Second, the district court did not err in applying a 10-level sentencing enhancement based on the amount of loss: $186,000. The district court calculated this amount based on the total funds in each of the seven intended victims’ accounts at the time Conteh first accessed their account information in the Capital One system. The 10-level enhancement followed from the finding that the loss exceeded $150,000 but was less than $250,000.

The district court properly included the balances in bank accounts for which the conspirators failed to actually obtain checkbooks. Unsuccessful attempted fraud does not preclude a court from including the intended loss from the failed attempts in its calculation. This is especially true when, as here the conspirators had already taken steps to steal from these specific victims, but their efforts were thwarted by a third party (in this case, Capital One). It was also reasonable to calculate intended losses based on the account balance on the date the account was accessed and selected for victimization and on the date the process to obtain a checkbook for that account began.

Third, the district court did not err in applying a two-level sentencing enhancement based on use of sophisticated means. The government presented evidence that Savage hid assets, hid transactions, hid his own name, had phones registered in multiple states (none in his name), directed actions of several other conspirators, used insider information provided by a co-conspirator bank employee, and used that information in coordinated steps to circumvent the bank’s fraud countermeasures and take over the victims’ accounts to conceal and execute the scheme — far more than is required for a bank-fraud conspiracy conviction.
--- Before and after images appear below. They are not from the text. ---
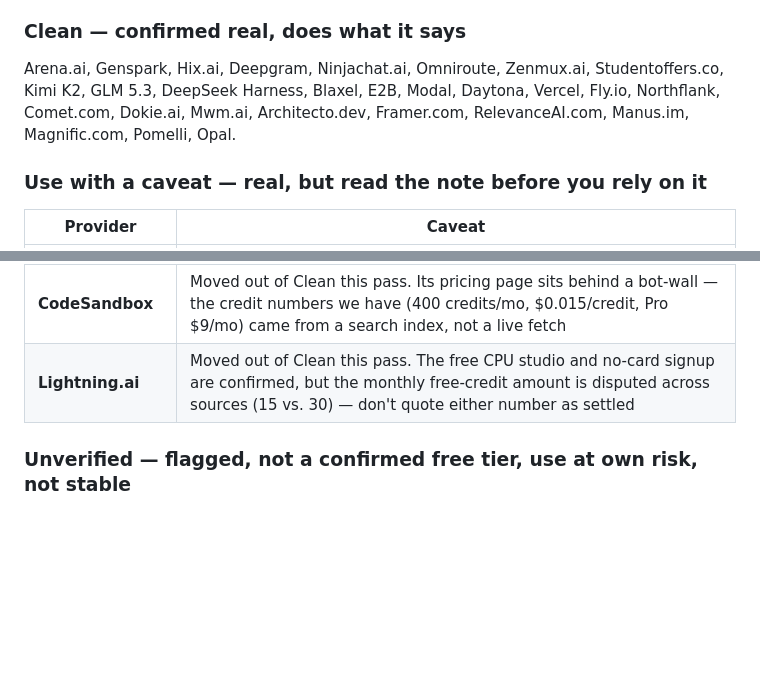
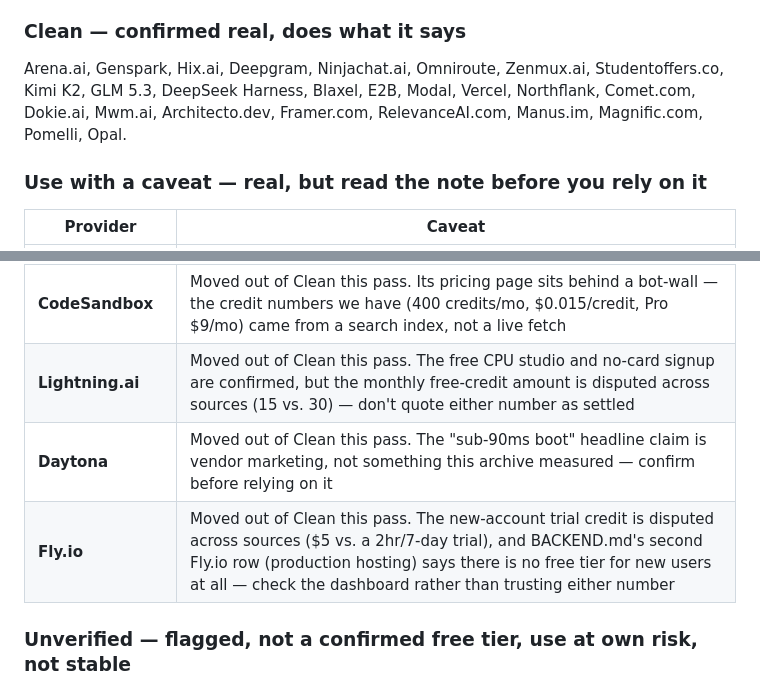
Before and after one commit to Yash-Awasthi/ToolkitArchive, a Markdown page: CREDITS.md, 2 parts joined by grey strips. Rendered like a GitHub page; blank space fills up the shorter version.

Commit message:
fix(credits): move fly.io and daytona out of clean list
both have a rough edge in backend.md this same pass (daytona's boot-speed
claim is unmeasured vendor marketing, fly.io's trial credit is disputed
and contradicted by its own second row). part 6's own rule says rough
edge gets a caveat, never a plain clean entry.

```diff
--- a/CREDITS.md
+++ b/CREDITS.md
@@ -140,7 +140,7 @@ Already paying for Claude Code / ChatGPT / Copilot? Route those models into your
 
 ### Clean — confirmed real, does what it says
 
-Arena.ai, Genspark, Hix.ai, Deepgram, Ninjachat.ai, Omniroute, Zenmux.ai, Studentoffers.co, Kimi K2, GLM 5.3, DeepSeek Harness, Blaxel, E2B, Modal, Daytona, Vercel, Fly.io, Northflank, Comet.com, Dokie.ai, Mwm.ai, Architecto.dev, Framer.com, RelevanceAI.com, Manus.im, Magnific.com, Pomelli, Opal.
+Arena.ai, Genspark, Hix.ai, Deepgram, Ninjachat.ai, Omniroute, Zenmux.ai, Studentoffers.co, Kimi K2, GLM 5.3, DeepSeek Harness, Blaxel, E2B, Modal, Vercel, Northflank, Comet.com, Dokie.ai, Mwm.ai, Architecto.dev, Framer.com, RelevanceAI.com, Manus.im, Magnific.com, Pomelli, Opal.
 
 ### Use with a caveat — real, but read the note before you rely on it
 
@@ -154,6 +154,8 @@ Arena.ai, Genspark, Hix.ai, Deepgram, Ninjachat.ai, Omniroute, Zenmux.ai, Studen
 | **Gemini 3.7 (Flash)** | Moved out of Clean this pass. One scan of this archive's own research found a primary pricing page for it; a second scan of the same research called the model name a likely hallucination. That's our own sources disagreeing with each other, not a clean confirmation — recheck ai.google.dev before relying on this name or its $0.75/$3.75 price |
 | **CodeSandbox** | Moved out of Clean this pass. Its pricing page sits behind a bot-wall — the credit numbers we have (400 credits/mo, $0.015/credit, Pro $9/mo) came from a search index, not a live fetch |
 | **Lightning.ai** | Moved out of Clean this pass. The free CPU studio and no-card signup are confirmed, but the monthly free-credit amount is disputed across sources (15 vs. 30) — don't quote either number as settled |
+| **Daytona** | Moved out of Clean this pass. The "sub-90ms boot" headline claim is vendor marketing, not something this archive measured — confirm before relying on it |
+| **Fly.io** | Moved out of Clean this pass. The new-account trial credit is disputed across sources ($5 vs. a 2hr/7-day trial), and BACKEND.md's second Fly.io row (production hosting) says there is no free tier for new users at all — check the dashboard rather than trusting either number |
 
 ### Unverified — flagged, not a confirmed free tier, use at own risk, not stable
 
```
As the district court put it: “It was not the most complex fraud scheme, but certainly … it was sophisticated enough that the government has met its burden of proof” on the issue.

Fourth, the district court did not err in applying a three-level sentencing enhancement based on his role in the offense as a manager or supervisor. The trial evidence demonstrates that Savage helped recruit Conteh, directed her efforts in the scheme, and delivered proceeds from the fraud to her. This alone is sufficient to support finding that Savage managed or supervised the activities of at least one person. It is also uncontested that the scheme involved five or more participants: Savage and another accomplice planned the scheme, Conteh accessed the customer accounts, and at least two other individuals redeemed fraudulent checks at Capital One locations.

Finally, the district court did not err in requiring parts of Savage’s sentences to run consecutively. Even if there were error in the already-discussed sentencing enhancements, the district court provided specific reasons for consecutive sentencing, many of which were unrelated to the enhancements. The district court noted that the government had not sought the maximum sentence, that the nature and circumstances of the offense were serious, that Savage was a leader and organizer of the criminal group, and that the crime compromised the victims’ credit and confidence in American banking and security.


United States v. Savage, Case No. 16-4704, Mar. 12, 2018. 4th Cir. (Floyd), from DMD at Greenbelt (Russell). Alyssa Christine Pont for Appellant; Ray Daniel McKenzie for Appellee. VLW 018-2-050, 29 pp.

VLW 018-2-050